I thought there was a strong tension between wanting to tear history and its fallacies apart and wanting to preserve one’s personal history and reframe it. The tension seems to be a big part of immigrant work. George Washington Gomez attempts to do the same thing by constantly referencing historical events while presenting a character who is pulled in two directions.

 

Intimacy in Cha’s Dictee

Despite its cryptic and avant-garde manner, Dictee by Theresa Hak Kyung Cha makes powerful statements about the role of women in heterogeneous romantic relationships. Much of the language in the beginning of the book refers to female characters as she and her, which simultaneously places women as the main character yet fails to ever attach any form of identity (name, background, individuality) to these characters, perhaps alluding to the neglect or inferiority women felt in Korean societies. It is not until one hundred pages into the book that readers get a glimpse into the strict expectations of women and see how she interacts with he in a marital relationship.

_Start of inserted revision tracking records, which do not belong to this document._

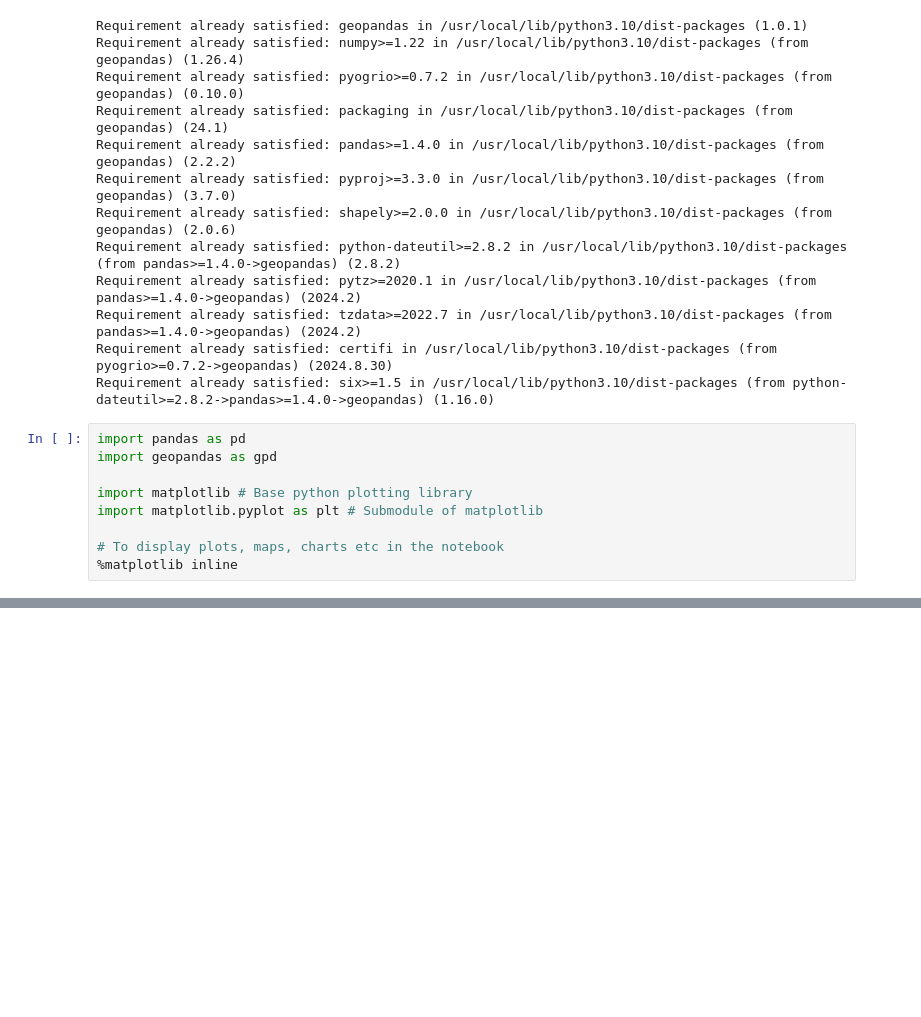
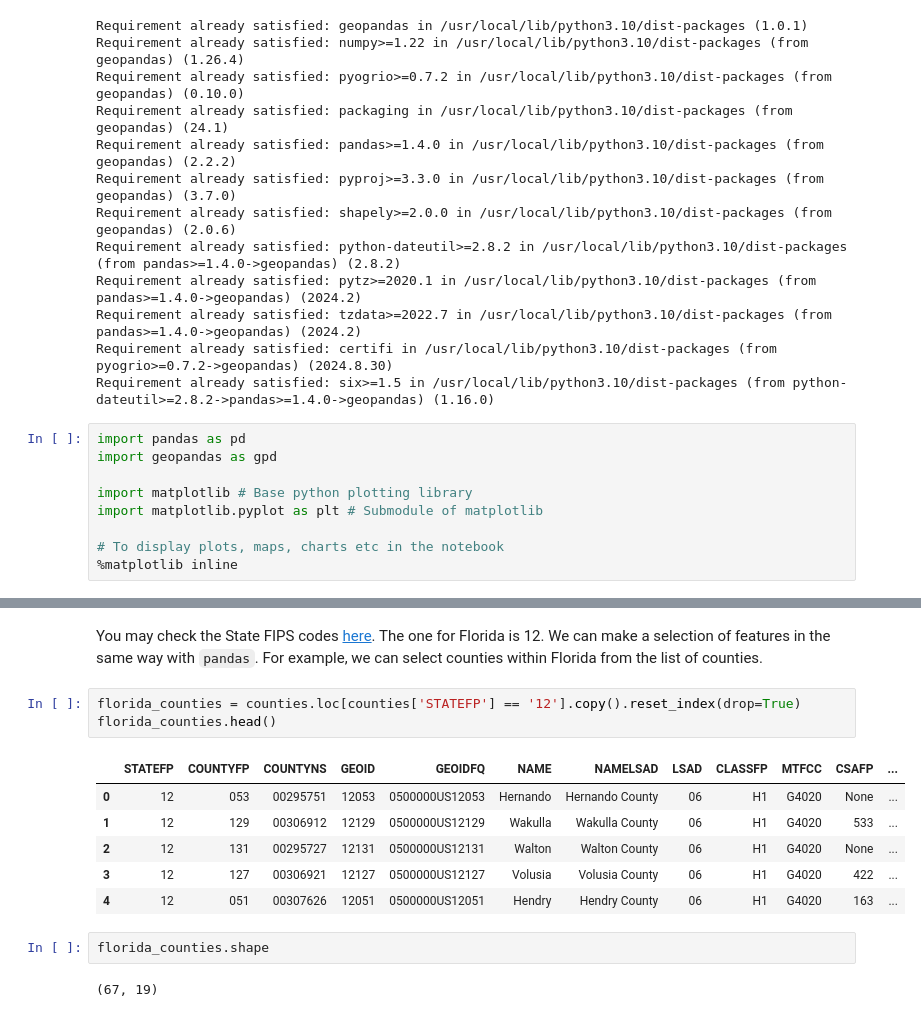
Before and after one commit to meiqingli/PAD-6716, a Jupyter notebook: PAD_6716_Python_Geospatial_Demo.ipynb, the cells around one changed output, grey strips where cells are left out. Cells and saved outputs as stored; diff of their text form; blank space fills up the shorter version.

```diff
--- a/PAD_6716_Python_Geospatial_Demo.ipynb
+++ b/PAD_6716_Python_Geospatial_Demo.ipynb
@@ -37,0 +106,16 @@ import matplotlib.pyplot as plt # Submodule of matplotlib
+# %% [markdown]
+You may check the State FIPS codes [here](https://transition.fcc.gov/oet/info/maps/census/fips/fips.txt). The one for Florida is 12. We can make a selection of features in the same way with `pandas`. For example, we can select counties within Florida from the list of counties.
+# %%
+florida_counties = counties.loc[counties['STATEFP'] == '12'].copy().reset_index(drop=True)
+florida_counties.head()
+# %% [output]
+|  | STATEFP | COUNTYFP | COUNTYNS | GEOID | GEOIDFQ | NAME | NAMELSAD | LSAD | CLASSFP | MTFCC | CSAFP | ... |
+| 0 | 12 | 053 | 00295751 | 12053 | 0500000US12053 | Hernando | Hernando County | 06 | H1 | G4020 | None | ... |
+| 1 | 12 | 129 | 00306912 | 12129 | 0500000US12129 | Wakulla | Wakulla County | 06 | H1 | G4020 | 533 | ... |
+| 2 | 12 | 131 | 00295727 | 12131 | 0500000US12131 | Walton | Walton County | 06 | H1 | G4020 | None | ... |
+| 3 | 12 | 127 | 00306921 | 12127 | 0500000US12127 | Volusia | Volusia County | 06 | H1 | G4020 | 422 | ... |
+| 4 | 12 | 051 | 00307626 | 12051 | 0500000US12051 | Hendry | Hendry County | 06 | H1 | G4020 | 163 | ... |
+# %%
+florida_counties.shape
+# %% [output]
+(67, 19)
```
Also changed, not shown: parts of 18 cells of this notebook.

Passages such as “One expects her to be beautiful…You are shown the house in which she lives, from the outside” suggests that women are often judged and treated differently based on their physical appearance (98). This passage also reinforces the idea that women are not valued as multi-dimensional, emotional women, but rather as repressed and domesticated wives, mothers, and providers.

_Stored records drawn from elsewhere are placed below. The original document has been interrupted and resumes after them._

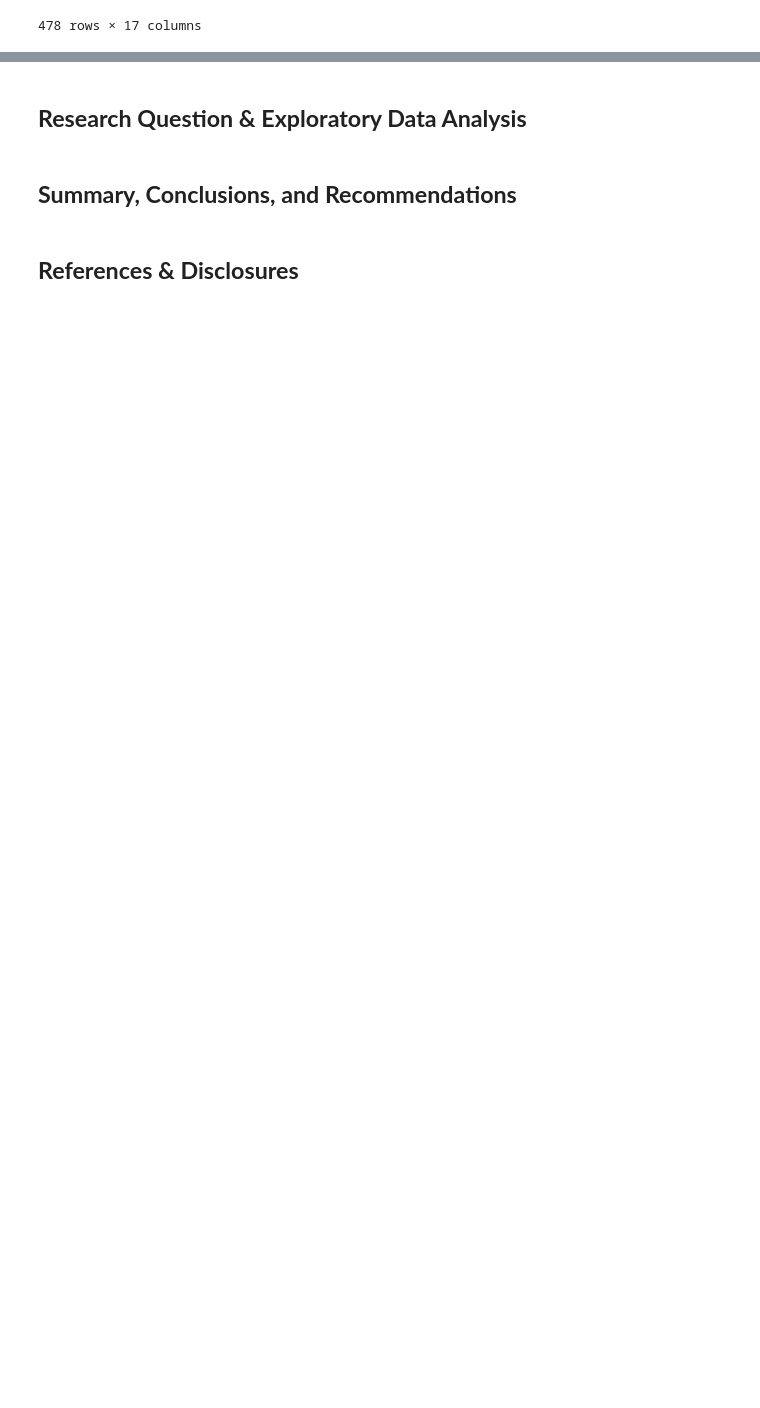
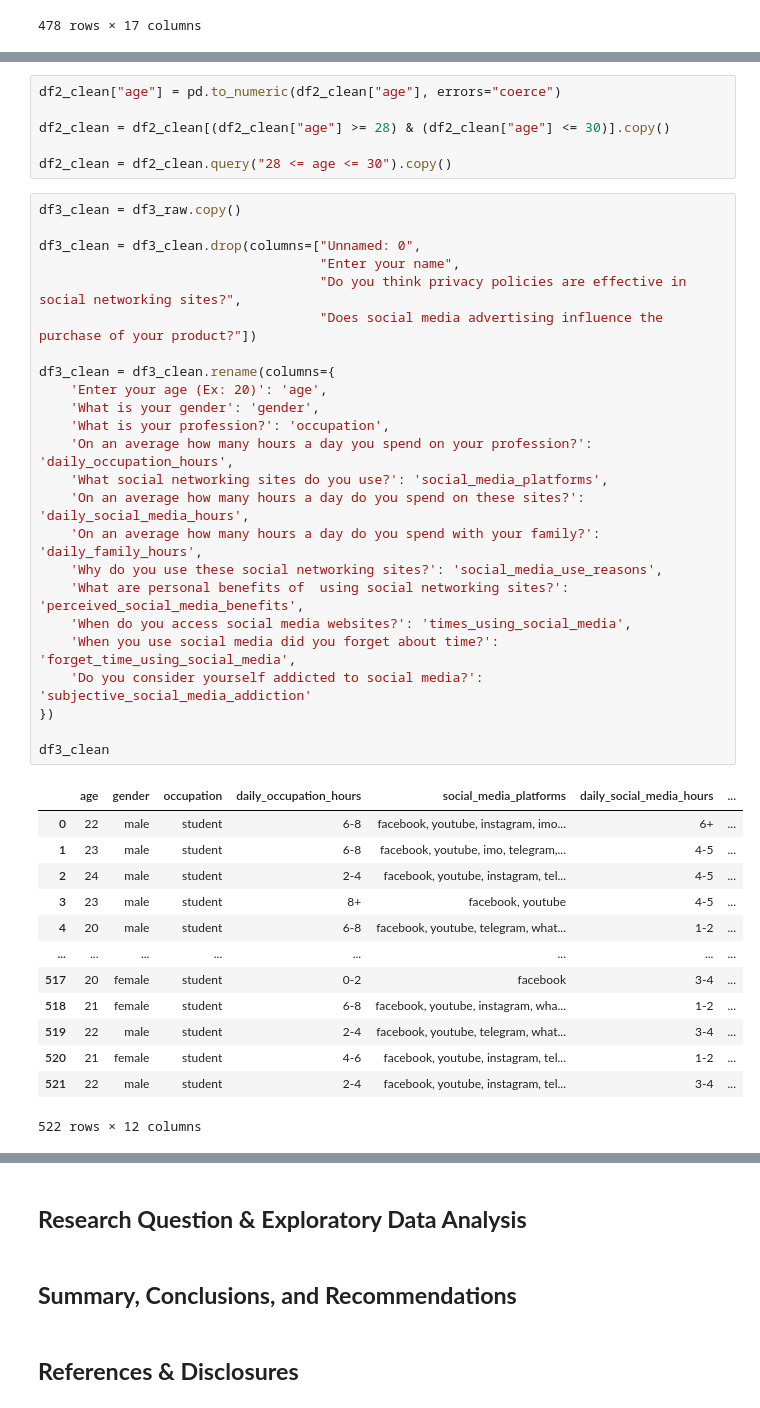
Before and after one commit to klyckman/CSMODEL, a Jupyter notebook: notebooks/Kodiak_Knowers_Notebook.ipynb, the cells around one changed output, grey strips where cells are left out. Saved outputs shown, nothing was run; the diff lists cells and outputs as text; blank space fills up the shorter version.

```diff
--- a/notebooks/Kodiak_Knowers_Notebook.ipynb
+++ b/notebooks/Kodiak_Knowers_Notebook.ipynb
@@ -145,0 +185,44 @@ df1_clean
+# %%
+df2_clean["age"] = pd.to_numeric(df2_clean["age"], errors="coerce")
+
+df2_clean = df2_clean[(df2_clean["age"] >= 28) & (df2_clean["age"] <= 30)].copy()
+
+df2_clean = df2_clean.query("28 <= age <= 30").copy()
+# %%
+df3_clean = df3_raw.copy()
+
+df3_clean = df3_clean.drop(columns=["Unnamed: 0",
+                                    "Enter your name",
+                                    "Do you think privacy policies are effective in social networking sites?",
+                                    "Does social media advertising influence the purchase of your product?"])
+
+df3_clean = df3_clean.rename(columns={
+    'Enter your age (Ex: 20)': 'age',
+    'What is your gender': 'gender',
+    'What is your profession?': 'occupation',
+    'On an average how many hours a day you spend on your profession?': 'daily_occupation_hours',
+    'What social networking sites do you use?': 'social_media_platforms',
+    'On an average how many hours a day do you spend on these sites?': 'daily_social_media_hours',
+    'On an average how many hours a day do you spend with your family?': 'daily_family_hours',
+    'Why do you use these social networking sites?': 'social_media_use_reasons',
+    'What are personal benefits of  using social networking sites?': 'perceived_social_media_benefits',
+    'When do you access social media websites?': 'times_using_social_media',
+    'When you use social media did you forget about time?': 'forget_time_using_social_media',
+    'Do you consider yourself addicted to social media?': 'subjective_social_media_addiction'
+})
+
+df3_clean
+# %% [output]
+|  | age | gender | occupation | daily_occupation_hours | social_media_platforms | daily_social_media_hours | ... |
+| 0 | 22 | male | student | 6-8 | facebook, youtube, instagram, imo... | 6+ | ... |
+| 1 | 23 | male | student | 6-8 | facebook, youtube, imo, telegram,... | 4-5 | ... |
+| 2 | 24 | male | student | 2-4 | facebook, youtube, instagram, tel... | 4-5 | ... |
+| 3 | 23 | male | student | 8+ | facebook, youtube | 4-5 | ... |
+| 4 | 20 | male | student | 6-8 | facebook, youtube, telegram, what... | 1-2 | ... |
+| ... | ... | ... | ... | ... | ... | ... | ... |
+| 517 | 20 | female | student | 0-2 | facebook | 3-4 | ... |
+| 518 | 21 | female | student | 6-8 | facebook, youtube, instagram, wha... | 1-2 | ... |
+| 519 | 22 | male | student | 2-4 | facebook, youtube, telegram, what... | 3-4 | ... |
+| 520 | 21 | female | student | 4-6 | facebook, youtube, instagram, tel... | 1-2 | ... |
+| 521 | 22 | male | student | 2-4 | facebook, youtube, instagram, tel... | 3-4 | ... |
+522 rows × 12 columns
```
Also changed, not shown: parts of 3 cells of this notebook.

Furthermore, there is lack of intimacy in the marriage between husband and wife. On page 102, Cha writes, “He is the husband, and she is the wife. He is the man. She is the wife. It is a given…You only hear him taunting and humiliating her. She kneels besides him, putting on his clothes for him. She takes her place. It is given.” Here, the wife assumes a slave-like position, responding without contention to her husband’s every wish. While the husband has freedom to taunt and humiliate, the woman shows no speech, a theme that runs throughout the novel as a symbol of women’s oppression and disenfranchisement. Cha continues, “Perhaps she loved him…Perhaps she loved him inspite of. Inspite of the arrangement that she was to come his wife. A stranger. A stranger to her….It was given. She took whatever he would give her because he gave her so little. She takes she took them without previous knowledge of how it was supposed to be how it supposed to be. She deserved so little” (110). In this passage, Cha vacillates between whether she loves her husband out of obligation, expectation, desperation, or sincerity. Cha implies her self-confidence has been diminished down to so little that she believes this is what she truly deserves. No where in a chapter entitled “Love Poetry” is there any mention of intimacy, closeness, or warmth, yet there is mention of sex, which suggests that love serves as a strategic tool for economic, political, and religious reasons rather than romantic reasons.

It is also interesting to consider Cha’s repetition of what is “given”. Throughout the book, I find myself asking, who is the giver and who has laid the foundation of what is given? Who is the receiver—is it always women or are men also susceptible to what is given?